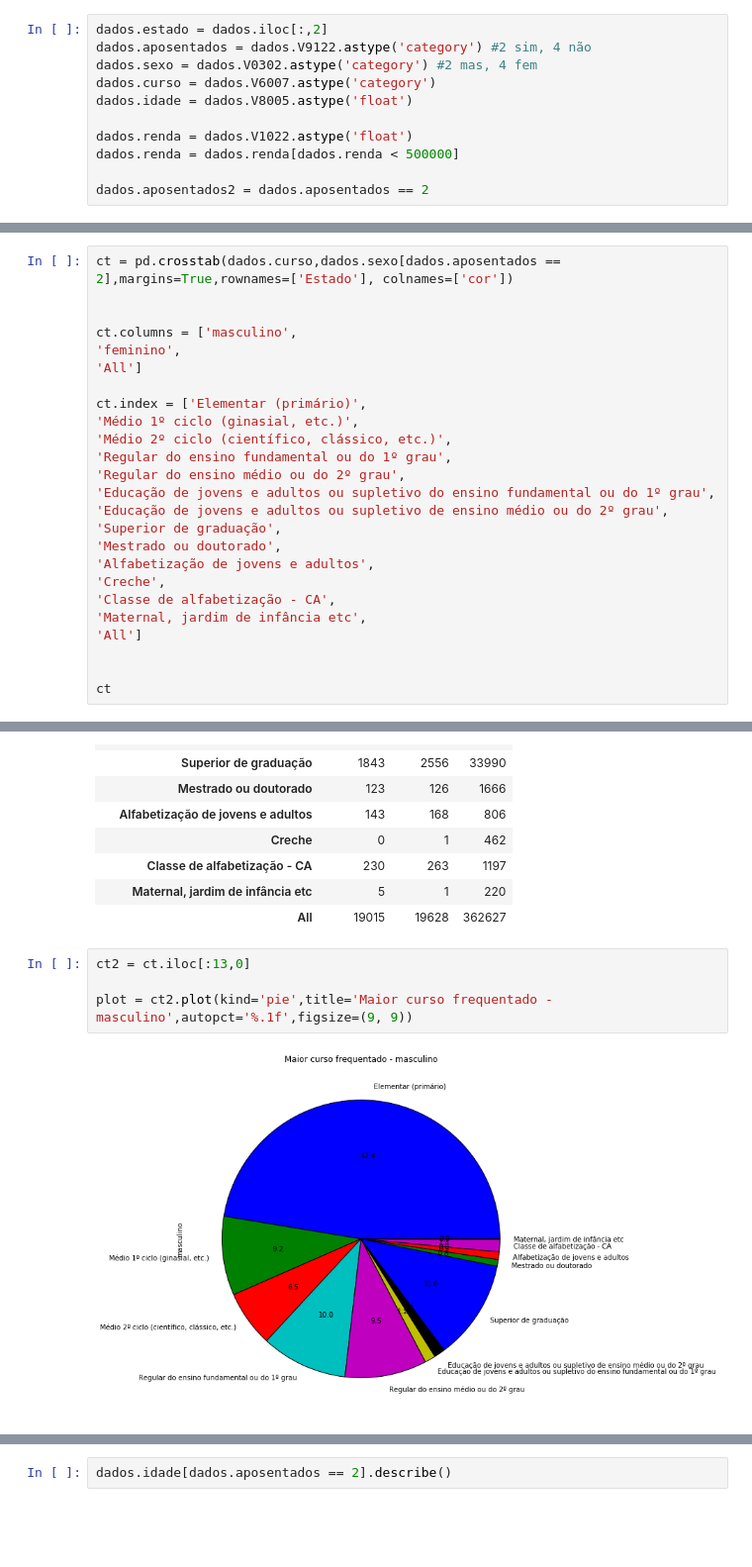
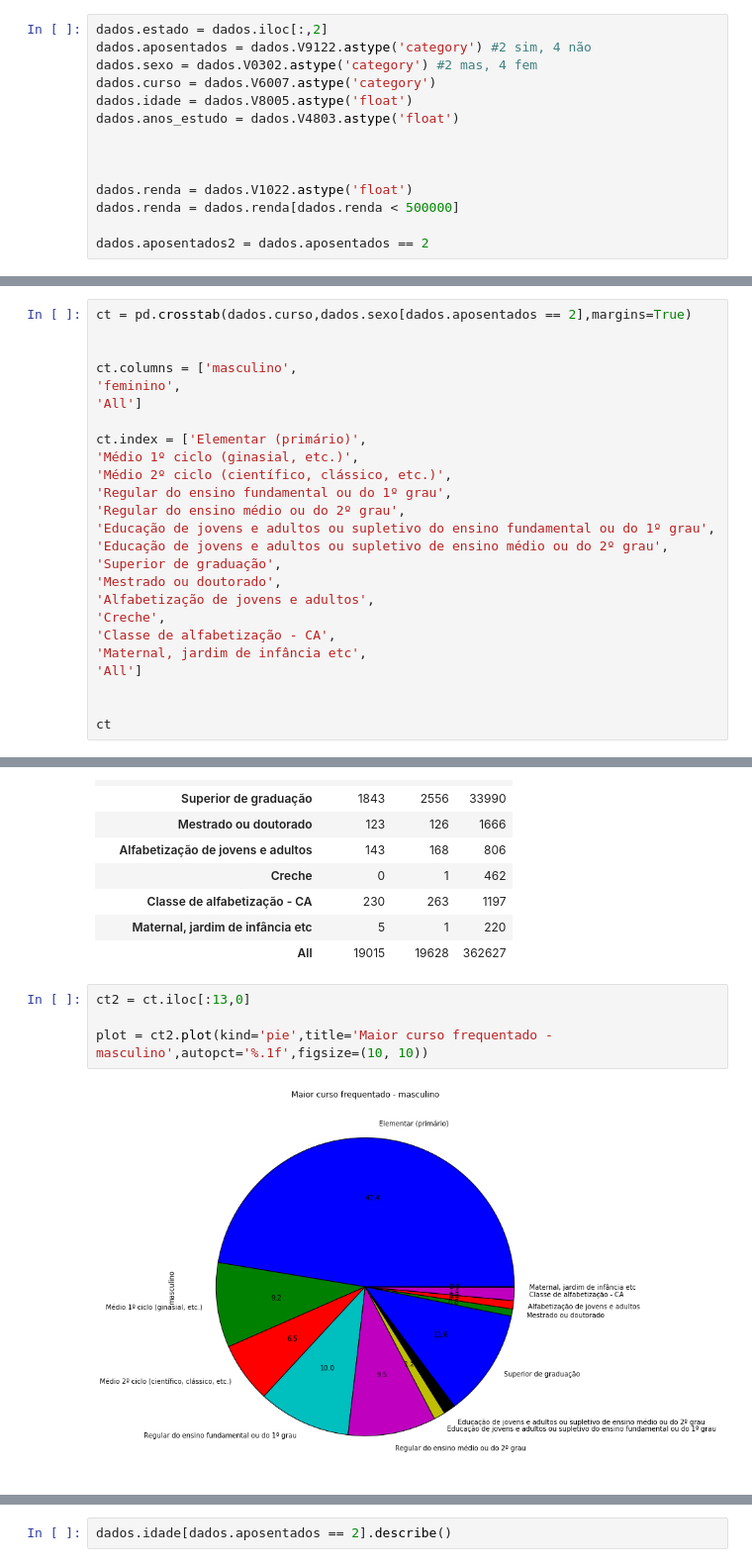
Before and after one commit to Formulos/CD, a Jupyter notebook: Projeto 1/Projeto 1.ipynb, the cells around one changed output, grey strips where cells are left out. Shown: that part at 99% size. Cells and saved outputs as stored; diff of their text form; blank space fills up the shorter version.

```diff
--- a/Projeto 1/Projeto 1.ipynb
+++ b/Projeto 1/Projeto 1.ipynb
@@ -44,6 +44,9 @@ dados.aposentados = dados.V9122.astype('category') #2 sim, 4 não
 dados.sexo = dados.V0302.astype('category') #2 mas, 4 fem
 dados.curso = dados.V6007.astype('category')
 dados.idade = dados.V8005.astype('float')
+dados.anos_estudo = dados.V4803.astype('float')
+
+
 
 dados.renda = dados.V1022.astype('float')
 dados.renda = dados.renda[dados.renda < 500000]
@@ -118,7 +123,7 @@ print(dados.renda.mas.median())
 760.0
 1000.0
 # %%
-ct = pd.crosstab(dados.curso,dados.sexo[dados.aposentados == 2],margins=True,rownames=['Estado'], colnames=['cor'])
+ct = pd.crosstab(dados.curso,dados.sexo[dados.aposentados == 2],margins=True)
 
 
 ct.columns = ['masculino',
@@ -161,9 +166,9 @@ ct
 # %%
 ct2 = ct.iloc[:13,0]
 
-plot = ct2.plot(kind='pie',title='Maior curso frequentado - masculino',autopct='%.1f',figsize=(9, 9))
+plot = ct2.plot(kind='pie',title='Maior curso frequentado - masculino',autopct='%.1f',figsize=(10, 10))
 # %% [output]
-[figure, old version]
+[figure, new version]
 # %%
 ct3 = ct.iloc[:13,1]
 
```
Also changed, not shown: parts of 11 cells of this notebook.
· · · ·
WHAT YOU ARE ASKED TO DO:
For every entry above, please output the text exactly and leave any picture behind.

TASK ANSWER:
Before and after one commit to Formulos/CD, a Jupyter notebook: Projeto 1/Projeto 1.ipynb, the cells around one changed output, grey strips where cells are left out. Shown: that part at 99% size. Cells and saved outputs as stored; diff of their text form; blank space fills up the shorter version.

```diff
--- a/Projeto 1/Projeto 1.ipynb
+++ b/Projeto 1/Projeto 1.ipynb
@@ -44,6 +44,9 @@ dados.aposentados = dados.V9122.astype('category') #2 sim, 4 não
 dados.sexo = dados.V0302.astype('category') #2 mas, 4 fem
 dados.curso = dados.V6007.astype('category')
 dados.idade = dados.V8005.astype('float')
+dados.anos_estudo = dados.V4803.astype('float')
+
+
 
 dados.renda = dados.V1022.astype('float')
 dados.renda = dados.renda[dados.renda < 500000]
@@ -118,7 +123,7 @@ print(dados.renda.mas.median())
 760.0
 1000.0
 # %%
-ct = pd.crosstab(dados.curso,dados.sexo[dados.aposentados == 2],margins=True,rownames=['Estado'], colnames=['cor'])
+ct = pd.crosstab(dados.curso,dados.sexo[dados.aposentados == 2],margins=True)
 
 
 ct.columns = ['masculino',
@@ -161,9 +166,9 @@ ct
 # %%
 ct2 = ct.iloc[:13,0]
 
-plot = ct2.plot(kind='pie',title='Maior curso frequentado - masculino',autopct='%.1f',figsize=(9, 9))
+plot = ct2.plot(kind='pie',title='Maior curso frequentado - masculino',autopct='%.1f',figsize=(10, 10))
 # %% [output]
-[figure, old version]
+[figure, new version]
 # %%
 ct3 = ct.iloc[:13,1]
 
```
Also changed, not shown: parts of 11 cells of this notebook.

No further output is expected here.